THE PROBLEM =>
Below are records; report how many of their lines contain the word "featBIG", giving only the number.

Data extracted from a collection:
<<<<
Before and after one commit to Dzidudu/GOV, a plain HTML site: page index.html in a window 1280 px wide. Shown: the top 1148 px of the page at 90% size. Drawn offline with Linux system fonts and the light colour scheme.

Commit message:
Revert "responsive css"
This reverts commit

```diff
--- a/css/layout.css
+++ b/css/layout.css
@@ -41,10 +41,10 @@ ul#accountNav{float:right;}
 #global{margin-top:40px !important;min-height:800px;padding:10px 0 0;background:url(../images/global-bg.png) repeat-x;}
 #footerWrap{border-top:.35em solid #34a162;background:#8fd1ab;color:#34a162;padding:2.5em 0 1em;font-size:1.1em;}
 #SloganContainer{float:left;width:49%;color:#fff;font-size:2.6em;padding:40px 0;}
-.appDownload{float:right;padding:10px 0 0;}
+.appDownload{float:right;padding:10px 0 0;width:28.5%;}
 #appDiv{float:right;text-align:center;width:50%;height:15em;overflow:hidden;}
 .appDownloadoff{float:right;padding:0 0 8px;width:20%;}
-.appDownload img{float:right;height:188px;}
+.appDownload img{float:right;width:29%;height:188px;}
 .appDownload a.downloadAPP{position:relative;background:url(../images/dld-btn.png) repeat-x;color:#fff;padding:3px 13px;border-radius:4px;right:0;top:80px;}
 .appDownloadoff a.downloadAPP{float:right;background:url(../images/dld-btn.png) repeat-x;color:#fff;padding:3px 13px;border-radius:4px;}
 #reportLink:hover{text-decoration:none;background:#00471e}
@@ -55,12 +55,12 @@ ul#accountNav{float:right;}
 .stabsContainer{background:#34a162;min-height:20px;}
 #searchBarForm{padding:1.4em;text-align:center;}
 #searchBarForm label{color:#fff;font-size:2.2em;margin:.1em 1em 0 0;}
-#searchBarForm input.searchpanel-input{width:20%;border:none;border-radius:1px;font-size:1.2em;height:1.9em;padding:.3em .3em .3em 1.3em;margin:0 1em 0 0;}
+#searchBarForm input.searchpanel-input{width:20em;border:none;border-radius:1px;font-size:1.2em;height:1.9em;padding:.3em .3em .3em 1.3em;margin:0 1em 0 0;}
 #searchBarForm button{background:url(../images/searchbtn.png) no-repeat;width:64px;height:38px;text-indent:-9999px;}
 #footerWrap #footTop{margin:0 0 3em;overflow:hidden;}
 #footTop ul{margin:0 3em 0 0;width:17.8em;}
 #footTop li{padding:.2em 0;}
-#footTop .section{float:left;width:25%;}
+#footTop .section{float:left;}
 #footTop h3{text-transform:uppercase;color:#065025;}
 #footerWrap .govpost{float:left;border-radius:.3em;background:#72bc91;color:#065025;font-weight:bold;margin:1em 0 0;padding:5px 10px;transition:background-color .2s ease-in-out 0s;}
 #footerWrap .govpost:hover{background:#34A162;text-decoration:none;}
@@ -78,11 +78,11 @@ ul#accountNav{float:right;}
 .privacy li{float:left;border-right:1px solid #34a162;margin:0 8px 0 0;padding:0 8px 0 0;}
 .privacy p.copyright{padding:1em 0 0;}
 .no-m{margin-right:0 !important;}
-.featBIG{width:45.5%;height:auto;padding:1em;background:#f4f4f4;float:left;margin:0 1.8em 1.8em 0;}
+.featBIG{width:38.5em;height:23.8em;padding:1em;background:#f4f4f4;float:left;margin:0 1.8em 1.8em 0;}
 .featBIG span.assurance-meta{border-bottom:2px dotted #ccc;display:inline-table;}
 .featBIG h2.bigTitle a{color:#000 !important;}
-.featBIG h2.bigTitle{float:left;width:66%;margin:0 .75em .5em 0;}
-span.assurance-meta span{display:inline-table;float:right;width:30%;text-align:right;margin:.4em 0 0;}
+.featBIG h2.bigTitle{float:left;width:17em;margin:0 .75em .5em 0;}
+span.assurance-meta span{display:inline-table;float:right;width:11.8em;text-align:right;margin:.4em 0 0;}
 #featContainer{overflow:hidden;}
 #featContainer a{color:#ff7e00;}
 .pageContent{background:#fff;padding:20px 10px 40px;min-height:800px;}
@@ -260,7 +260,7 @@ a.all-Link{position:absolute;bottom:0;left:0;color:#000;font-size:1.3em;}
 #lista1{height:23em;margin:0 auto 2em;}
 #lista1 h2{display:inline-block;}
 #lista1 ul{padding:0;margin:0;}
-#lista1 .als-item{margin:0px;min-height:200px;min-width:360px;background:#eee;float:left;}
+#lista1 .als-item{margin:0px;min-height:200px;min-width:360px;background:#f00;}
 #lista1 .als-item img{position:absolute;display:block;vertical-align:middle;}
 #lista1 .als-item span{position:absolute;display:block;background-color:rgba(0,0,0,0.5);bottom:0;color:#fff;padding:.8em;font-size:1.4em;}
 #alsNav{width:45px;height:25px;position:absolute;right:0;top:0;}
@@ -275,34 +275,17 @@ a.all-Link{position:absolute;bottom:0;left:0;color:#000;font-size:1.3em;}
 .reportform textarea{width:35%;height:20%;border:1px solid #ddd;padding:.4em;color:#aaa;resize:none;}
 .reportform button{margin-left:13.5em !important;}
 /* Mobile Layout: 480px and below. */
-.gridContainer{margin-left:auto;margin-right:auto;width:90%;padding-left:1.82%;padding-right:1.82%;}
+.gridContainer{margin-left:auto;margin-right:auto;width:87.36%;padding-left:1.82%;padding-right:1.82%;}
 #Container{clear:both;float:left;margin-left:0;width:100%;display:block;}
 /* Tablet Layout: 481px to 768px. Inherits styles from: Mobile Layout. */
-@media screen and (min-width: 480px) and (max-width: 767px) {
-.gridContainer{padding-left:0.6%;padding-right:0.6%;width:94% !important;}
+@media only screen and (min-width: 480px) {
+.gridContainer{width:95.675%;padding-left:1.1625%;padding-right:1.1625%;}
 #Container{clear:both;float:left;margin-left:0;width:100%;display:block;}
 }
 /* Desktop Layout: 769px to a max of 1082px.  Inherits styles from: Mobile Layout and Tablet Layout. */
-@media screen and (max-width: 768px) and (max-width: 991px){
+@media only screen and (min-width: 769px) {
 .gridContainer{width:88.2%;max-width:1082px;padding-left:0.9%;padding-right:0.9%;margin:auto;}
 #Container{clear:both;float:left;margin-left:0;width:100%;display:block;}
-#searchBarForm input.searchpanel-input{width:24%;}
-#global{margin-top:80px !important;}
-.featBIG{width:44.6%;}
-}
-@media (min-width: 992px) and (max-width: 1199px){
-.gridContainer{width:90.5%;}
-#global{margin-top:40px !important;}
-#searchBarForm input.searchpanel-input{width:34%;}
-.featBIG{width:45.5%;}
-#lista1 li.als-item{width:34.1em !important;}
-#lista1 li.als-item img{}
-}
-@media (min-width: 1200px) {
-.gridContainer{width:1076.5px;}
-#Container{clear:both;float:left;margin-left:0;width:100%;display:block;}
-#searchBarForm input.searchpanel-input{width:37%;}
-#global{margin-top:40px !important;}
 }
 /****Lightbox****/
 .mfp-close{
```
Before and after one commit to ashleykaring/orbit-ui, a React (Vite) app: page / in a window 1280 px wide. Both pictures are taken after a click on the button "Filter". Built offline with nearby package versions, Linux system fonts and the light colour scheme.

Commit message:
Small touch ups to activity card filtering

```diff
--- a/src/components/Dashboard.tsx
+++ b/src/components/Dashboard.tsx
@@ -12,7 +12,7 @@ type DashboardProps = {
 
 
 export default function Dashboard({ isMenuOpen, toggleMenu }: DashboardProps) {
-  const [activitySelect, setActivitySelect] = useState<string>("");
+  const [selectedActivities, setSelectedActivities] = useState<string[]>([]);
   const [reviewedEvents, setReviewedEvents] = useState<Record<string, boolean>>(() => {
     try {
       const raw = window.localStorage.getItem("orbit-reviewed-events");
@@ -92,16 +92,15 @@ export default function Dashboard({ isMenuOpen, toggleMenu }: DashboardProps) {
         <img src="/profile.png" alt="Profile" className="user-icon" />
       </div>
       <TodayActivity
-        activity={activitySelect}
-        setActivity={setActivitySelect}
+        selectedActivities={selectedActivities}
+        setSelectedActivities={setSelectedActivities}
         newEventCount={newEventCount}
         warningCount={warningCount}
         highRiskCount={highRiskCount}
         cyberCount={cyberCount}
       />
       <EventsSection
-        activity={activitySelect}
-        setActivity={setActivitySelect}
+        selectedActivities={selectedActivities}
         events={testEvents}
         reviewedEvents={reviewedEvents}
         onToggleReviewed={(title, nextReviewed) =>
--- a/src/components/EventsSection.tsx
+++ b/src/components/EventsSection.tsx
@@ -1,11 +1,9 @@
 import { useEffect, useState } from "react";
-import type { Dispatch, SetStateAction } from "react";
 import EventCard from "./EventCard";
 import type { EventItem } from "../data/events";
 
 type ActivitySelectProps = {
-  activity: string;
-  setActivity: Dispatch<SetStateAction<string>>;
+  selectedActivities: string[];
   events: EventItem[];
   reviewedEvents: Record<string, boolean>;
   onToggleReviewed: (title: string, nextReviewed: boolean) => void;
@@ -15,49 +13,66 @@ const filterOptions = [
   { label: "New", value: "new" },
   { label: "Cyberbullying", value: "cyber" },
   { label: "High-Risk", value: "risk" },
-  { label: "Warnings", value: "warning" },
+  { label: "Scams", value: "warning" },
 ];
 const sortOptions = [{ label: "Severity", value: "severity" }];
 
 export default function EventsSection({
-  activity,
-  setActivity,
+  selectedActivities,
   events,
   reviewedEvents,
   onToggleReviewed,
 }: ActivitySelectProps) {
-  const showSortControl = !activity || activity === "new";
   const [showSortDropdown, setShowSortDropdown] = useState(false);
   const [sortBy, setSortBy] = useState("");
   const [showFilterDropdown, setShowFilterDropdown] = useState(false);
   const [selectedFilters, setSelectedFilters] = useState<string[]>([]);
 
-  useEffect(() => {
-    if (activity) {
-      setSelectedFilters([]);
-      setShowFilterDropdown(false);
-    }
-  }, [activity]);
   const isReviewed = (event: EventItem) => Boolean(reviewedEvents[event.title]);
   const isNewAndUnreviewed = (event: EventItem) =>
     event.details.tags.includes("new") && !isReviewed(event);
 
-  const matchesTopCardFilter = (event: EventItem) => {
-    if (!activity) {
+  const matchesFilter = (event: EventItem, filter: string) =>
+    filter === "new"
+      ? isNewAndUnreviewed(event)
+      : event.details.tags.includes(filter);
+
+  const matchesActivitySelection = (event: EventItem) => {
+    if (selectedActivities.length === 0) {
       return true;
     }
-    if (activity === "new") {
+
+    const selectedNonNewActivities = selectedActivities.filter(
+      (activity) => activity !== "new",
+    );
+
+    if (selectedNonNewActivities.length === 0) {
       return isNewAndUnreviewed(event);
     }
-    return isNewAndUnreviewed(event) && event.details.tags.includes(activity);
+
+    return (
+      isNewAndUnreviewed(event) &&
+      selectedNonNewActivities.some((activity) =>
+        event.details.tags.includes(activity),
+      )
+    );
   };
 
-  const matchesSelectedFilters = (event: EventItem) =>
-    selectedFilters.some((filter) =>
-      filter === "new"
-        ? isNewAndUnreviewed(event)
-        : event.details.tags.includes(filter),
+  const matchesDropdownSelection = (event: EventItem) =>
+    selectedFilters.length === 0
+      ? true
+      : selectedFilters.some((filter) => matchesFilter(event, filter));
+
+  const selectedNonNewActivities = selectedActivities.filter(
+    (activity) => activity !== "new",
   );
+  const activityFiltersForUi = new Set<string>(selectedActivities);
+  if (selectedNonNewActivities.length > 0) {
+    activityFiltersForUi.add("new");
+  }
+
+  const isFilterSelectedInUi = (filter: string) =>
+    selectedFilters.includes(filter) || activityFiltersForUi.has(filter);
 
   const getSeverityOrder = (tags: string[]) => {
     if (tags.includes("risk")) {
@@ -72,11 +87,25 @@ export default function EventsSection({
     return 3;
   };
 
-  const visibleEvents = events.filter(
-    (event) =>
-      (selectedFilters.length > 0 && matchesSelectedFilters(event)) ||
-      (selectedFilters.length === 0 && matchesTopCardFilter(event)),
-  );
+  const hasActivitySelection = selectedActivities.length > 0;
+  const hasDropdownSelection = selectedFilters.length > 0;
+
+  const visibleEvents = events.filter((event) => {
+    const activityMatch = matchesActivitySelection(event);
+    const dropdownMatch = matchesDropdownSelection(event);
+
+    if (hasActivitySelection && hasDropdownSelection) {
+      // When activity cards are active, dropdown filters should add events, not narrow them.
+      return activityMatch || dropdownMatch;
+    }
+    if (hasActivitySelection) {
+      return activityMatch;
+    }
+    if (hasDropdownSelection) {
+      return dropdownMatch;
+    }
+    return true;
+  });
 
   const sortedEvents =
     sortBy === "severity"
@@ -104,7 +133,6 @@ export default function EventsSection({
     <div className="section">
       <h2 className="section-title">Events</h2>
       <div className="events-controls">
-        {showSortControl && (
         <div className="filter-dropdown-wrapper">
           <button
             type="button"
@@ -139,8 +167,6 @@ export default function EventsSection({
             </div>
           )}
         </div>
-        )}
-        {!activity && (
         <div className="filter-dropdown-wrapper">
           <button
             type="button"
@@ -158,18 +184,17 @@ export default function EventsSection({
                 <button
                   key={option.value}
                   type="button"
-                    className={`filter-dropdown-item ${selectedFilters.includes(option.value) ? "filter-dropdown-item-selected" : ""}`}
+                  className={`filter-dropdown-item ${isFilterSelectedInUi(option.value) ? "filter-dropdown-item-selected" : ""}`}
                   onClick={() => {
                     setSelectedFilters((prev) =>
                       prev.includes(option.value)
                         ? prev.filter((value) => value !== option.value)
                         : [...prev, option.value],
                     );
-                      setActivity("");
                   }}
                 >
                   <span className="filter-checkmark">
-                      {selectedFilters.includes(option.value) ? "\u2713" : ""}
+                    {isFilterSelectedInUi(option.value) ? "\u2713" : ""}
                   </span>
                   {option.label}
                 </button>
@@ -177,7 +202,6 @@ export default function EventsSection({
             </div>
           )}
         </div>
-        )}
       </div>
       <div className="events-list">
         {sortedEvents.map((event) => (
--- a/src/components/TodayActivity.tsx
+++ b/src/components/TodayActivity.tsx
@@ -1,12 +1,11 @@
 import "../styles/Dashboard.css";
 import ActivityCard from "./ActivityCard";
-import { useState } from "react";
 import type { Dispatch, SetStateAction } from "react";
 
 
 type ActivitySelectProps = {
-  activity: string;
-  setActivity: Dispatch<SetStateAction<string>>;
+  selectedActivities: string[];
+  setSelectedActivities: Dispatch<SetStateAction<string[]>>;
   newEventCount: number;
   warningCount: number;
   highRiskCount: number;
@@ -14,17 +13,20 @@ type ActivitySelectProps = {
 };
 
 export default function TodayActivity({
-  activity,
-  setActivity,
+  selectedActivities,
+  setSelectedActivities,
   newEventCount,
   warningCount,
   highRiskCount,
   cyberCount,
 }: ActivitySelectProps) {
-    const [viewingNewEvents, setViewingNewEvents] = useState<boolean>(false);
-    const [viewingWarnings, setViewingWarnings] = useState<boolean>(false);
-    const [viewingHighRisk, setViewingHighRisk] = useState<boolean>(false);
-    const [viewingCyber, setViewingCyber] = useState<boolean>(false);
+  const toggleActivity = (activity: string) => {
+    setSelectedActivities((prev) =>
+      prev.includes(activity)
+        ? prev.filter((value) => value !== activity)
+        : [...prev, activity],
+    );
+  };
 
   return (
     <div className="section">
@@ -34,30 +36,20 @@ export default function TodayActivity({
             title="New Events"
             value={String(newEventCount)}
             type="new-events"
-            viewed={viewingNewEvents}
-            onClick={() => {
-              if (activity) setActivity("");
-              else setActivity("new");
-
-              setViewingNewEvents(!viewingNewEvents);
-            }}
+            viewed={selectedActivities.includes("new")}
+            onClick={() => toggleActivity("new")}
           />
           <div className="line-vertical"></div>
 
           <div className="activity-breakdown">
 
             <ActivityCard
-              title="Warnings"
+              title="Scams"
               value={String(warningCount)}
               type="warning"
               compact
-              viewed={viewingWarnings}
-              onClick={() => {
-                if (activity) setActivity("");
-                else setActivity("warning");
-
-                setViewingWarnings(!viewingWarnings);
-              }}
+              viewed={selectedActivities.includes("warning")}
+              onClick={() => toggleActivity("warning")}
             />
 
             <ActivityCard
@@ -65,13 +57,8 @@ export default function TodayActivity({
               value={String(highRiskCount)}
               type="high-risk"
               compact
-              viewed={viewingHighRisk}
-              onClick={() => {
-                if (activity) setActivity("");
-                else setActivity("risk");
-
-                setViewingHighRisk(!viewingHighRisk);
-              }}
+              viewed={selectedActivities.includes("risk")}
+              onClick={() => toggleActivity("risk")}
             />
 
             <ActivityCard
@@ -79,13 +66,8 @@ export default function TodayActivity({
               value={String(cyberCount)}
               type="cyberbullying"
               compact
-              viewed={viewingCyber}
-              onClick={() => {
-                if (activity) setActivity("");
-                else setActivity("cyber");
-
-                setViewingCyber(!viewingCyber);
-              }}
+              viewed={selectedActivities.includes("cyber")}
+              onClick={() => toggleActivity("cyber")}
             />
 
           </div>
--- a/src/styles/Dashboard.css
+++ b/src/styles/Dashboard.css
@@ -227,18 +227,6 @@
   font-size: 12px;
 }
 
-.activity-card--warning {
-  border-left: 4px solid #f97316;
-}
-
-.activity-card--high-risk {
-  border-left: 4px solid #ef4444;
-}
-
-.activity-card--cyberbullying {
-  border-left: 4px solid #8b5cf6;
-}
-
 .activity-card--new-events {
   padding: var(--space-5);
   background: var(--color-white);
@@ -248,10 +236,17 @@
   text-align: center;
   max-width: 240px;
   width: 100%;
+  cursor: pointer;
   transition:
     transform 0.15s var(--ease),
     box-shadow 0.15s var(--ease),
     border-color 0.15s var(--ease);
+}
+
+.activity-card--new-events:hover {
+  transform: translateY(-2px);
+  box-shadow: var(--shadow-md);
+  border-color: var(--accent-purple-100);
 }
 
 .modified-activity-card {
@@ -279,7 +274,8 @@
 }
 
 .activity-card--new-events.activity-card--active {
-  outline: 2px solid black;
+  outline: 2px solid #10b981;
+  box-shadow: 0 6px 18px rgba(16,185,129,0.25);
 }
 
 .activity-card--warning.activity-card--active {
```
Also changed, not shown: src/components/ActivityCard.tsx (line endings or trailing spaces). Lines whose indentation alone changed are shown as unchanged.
>>>>
EXERCISE OUTPUT =>
8